What is he? A guy who doesn’t understand what he just did to the state of Ohio. To have the nerve to come on television and get pissed off that people aren’t taking his decision to take a max contract and walk away from them is the height of gall. LeBron was built in Ohio, made in Ohio, and revered in Ohio. And now, the first chance he gets, he walks out the front door and has the nerve to look back and go “Now Don’t Get Mad. This is Business.” And to think that Cleveland would have traded you, would have been complicit in any way in trading the greatest Cav ever? Come on Man. Right now, LeBron, you’re standing next to Art Modell as the most hated man in the state of Ohio. Was that worth it? LeBron could have stayed in Cleveland and given a loyal sports fan base who got slapped across the face time and time again the most valuable thing they could have had: Hope. Instead of that, instead of feeling like finally they got their first bit of good luck going, he smashed them in the face and then expected them to like it.
What he isn’t? A winner. A Champion. Here’s how you know. Instead of taking his own team and winning with it he admitted that he wasn’t ready, and went with 2 other superstars. The immortals from generations past and present wouldn’t have done it. They would have stayed and battled with their own crews.
All along, I thought LeBron was special. Every mistake, and he made his fair share for a legendary player, I tried my best to defend. Paul Silas getting fired (allegedly) on LeBron’s say so? Hey he’s a young kid, and after all, Paul Silas hasn’t coached since. LeBron shoots a magazine cover where he’s living out a Mandingo fantasy? Whatever. It’s just a picture. LeBron having not developed a reliable jumper or a low-post game in seven years?
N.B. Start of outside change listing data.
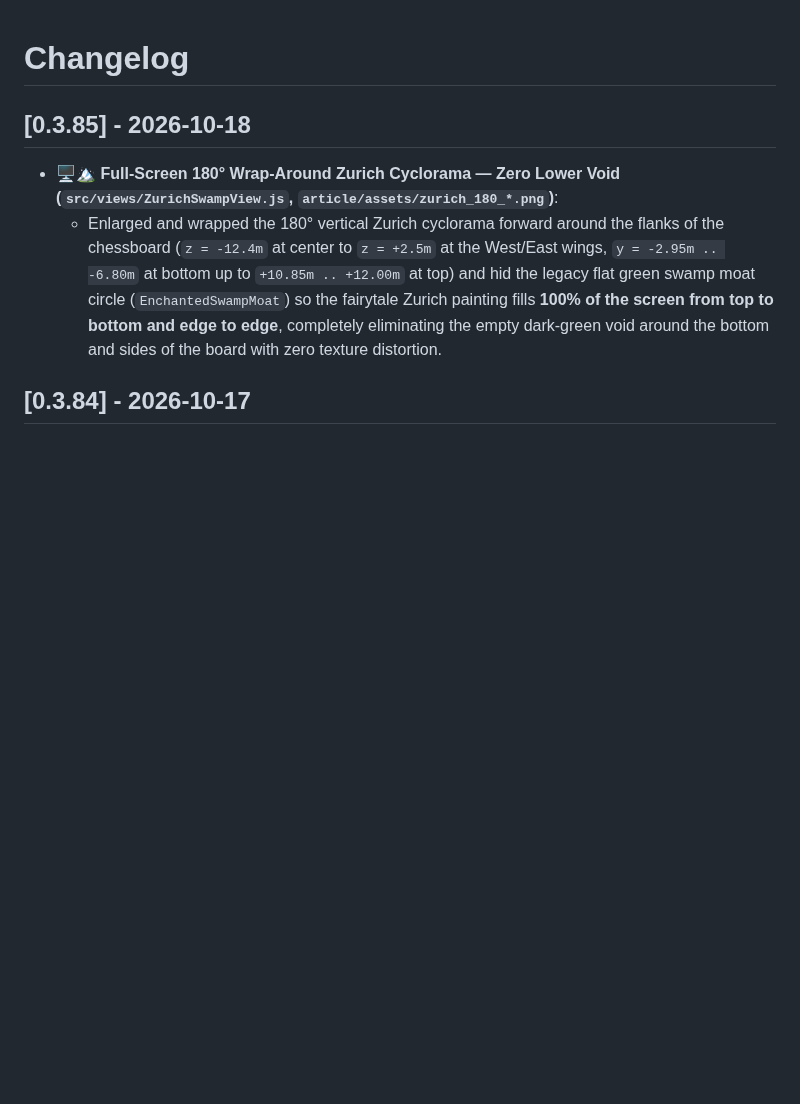
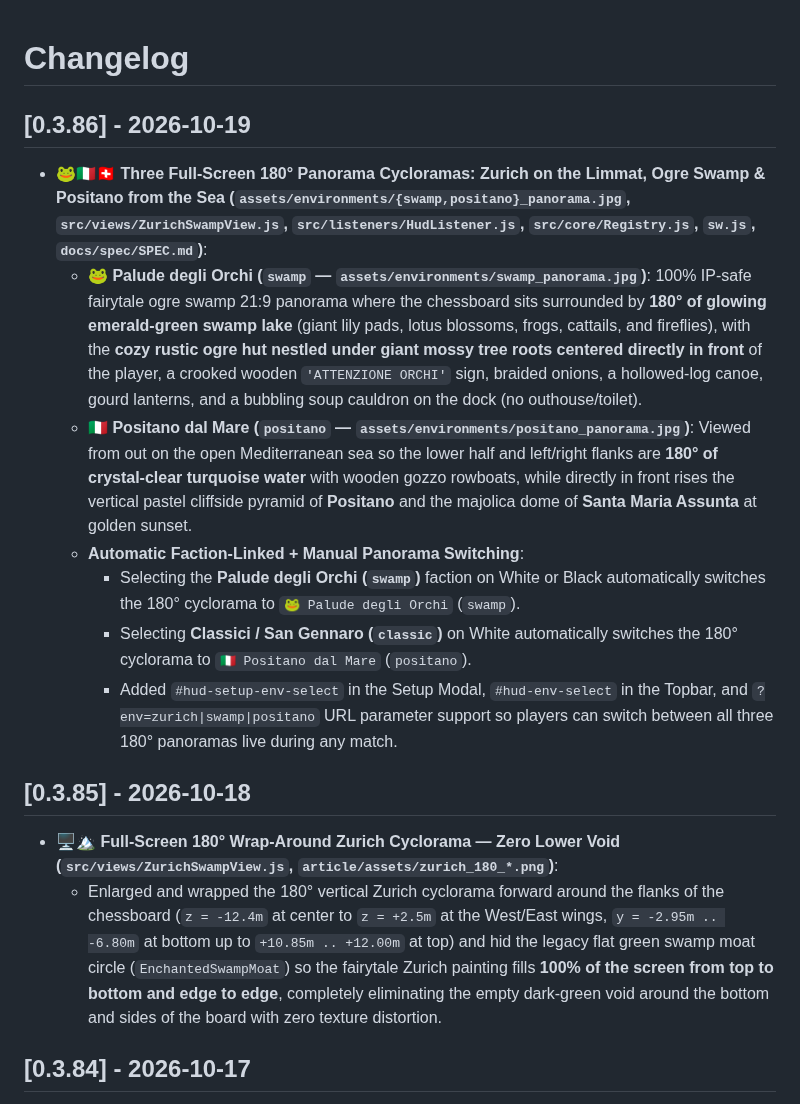
Before and after one commit to palladius/carchess3d, a Markdown page: CHANGELOG.md, the part around the change. GitHub-like rendering; blank space fills up the shorter version.

Commit message:
feat(env): add Ogre Swamp and Positano from the Sea 180-degree panoramas (v0.3.86)

```diff
--- a/CHANGELOG.md
+++ b/CHANGELOG.md
@@ -1,4 +1,14 @@
 # Changelog
+
+## [0.3.86] - 2026-10-19
+
+- 🐸🇮🇹🇨🇭 **Three Full-Screen 180° Panorama Cycloramas: Zurich on the Limmat, Ogre Swamp & Positano from the Sea (`assets/environments/{swamp,positano}_panorama.jpg`, `src/views/ZurichSwampView.js`, `src/listeners/HudListener.js`, `src/core/Registry.js`, `sw.js`, `docs/spec/SPEC.md`)**:
+  - **🐸 Palude degli Orchi (`swamp` — `assets/environments/swamp_panorama.jpg`)**: 100% IP-safe fairytale ogre swamp 21:9 panorama where the chessboard sits surrounded by **180° of glowing emerald-green swamp lake** (giant lily pads, lotus blossoms, frogs, cattails, and fireflies), with the **cozy rustic ogre hut nestled under giant mossy tree roots centered directly in front** of the player, a crooked wooden `'ATTENZIONE ORCHI'` sign, braided onions, a hollowed-log canoe, gourd lanterns, and a bubbling soup cauldron on the dock (no outhouse/toilet).
+  - **🇮🇹 Positano dal Mare (`positano` — `assets/environments/positano_panorama.jpg`)**: Viewed from out on the open Mediterranean sea so the lower half and left/right flanks are **180° of crystal-clear turquoise water** with wooden gozzo rowboats, while directly in front rises the vertical pastel cliffside pyramid of **Positano** and the majolica dome of **Santa Maria Assunta** at golden sunset.
+  - **Automatic Faction-Linked + Manual Panorama Switching**:
+    - Selecting the **Palude degli Orchi (`swamp`)** faction on White or Black automatically switches the 180° cyclorama to `🐸 Palude degli Orchi` (`swamp`).
+    - Selecting **Classici / San Gennaro (`classic`)** on White automatically switches the 180° cyclorama to `🇮🇹 Positano dal Mare` (`positano`).
+    - Added `#hud-setup-env-select` in the Setup Modal, `#hud-env-select` in the Topbar, and `?env=zurich|swamp|positano` URL parameter support so players can switch between all three 180° panoramas live during any match.
 
 ## [0.3.85] - 2026-10-18
 
```
Also changed, not shown: docs/spec/SPEC.md (+5 -1 lines), article/assets/positano_panorama.jpg (added), article/assets/swamp_panorama.jpg (added), assets/environments/positano_panorama.jpg (added), assets/environments/swamp_panorama.jpg (added), 7 other files.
He can still drive to the basket, and besides, his supporting cast was terrible.
At a certain point, though, I realized who he is. He is a guy who doesn’t have the singular fire to win. It does not consume him. That’s ok. It’s not meant for everyone to be like Russell, Jordan, Bird, Magic, or Kobe. But to imply that LeBron is there, that he stands in the same locker room with them, is false.
Now I know some people will think that this is hating. Do that if you wish. But understand that I look at this as a fan first. Close your eyes for a second, all of you. Picture yourself as a fan of the Cavs who is about 18. You grew up with LeBron. You were heartbroken when they lost in the finals to the Spurs, gutted when they didn’t make it back the next two years. And now, just when you think you have a shot to do it, the face of your franchise, the man who rescued it, walks right out the front door.
I’m sorry LeBron. But for the good of this league, for the good of all of the other smaller markets, you have to lose. I’m sorry. You just have to lose.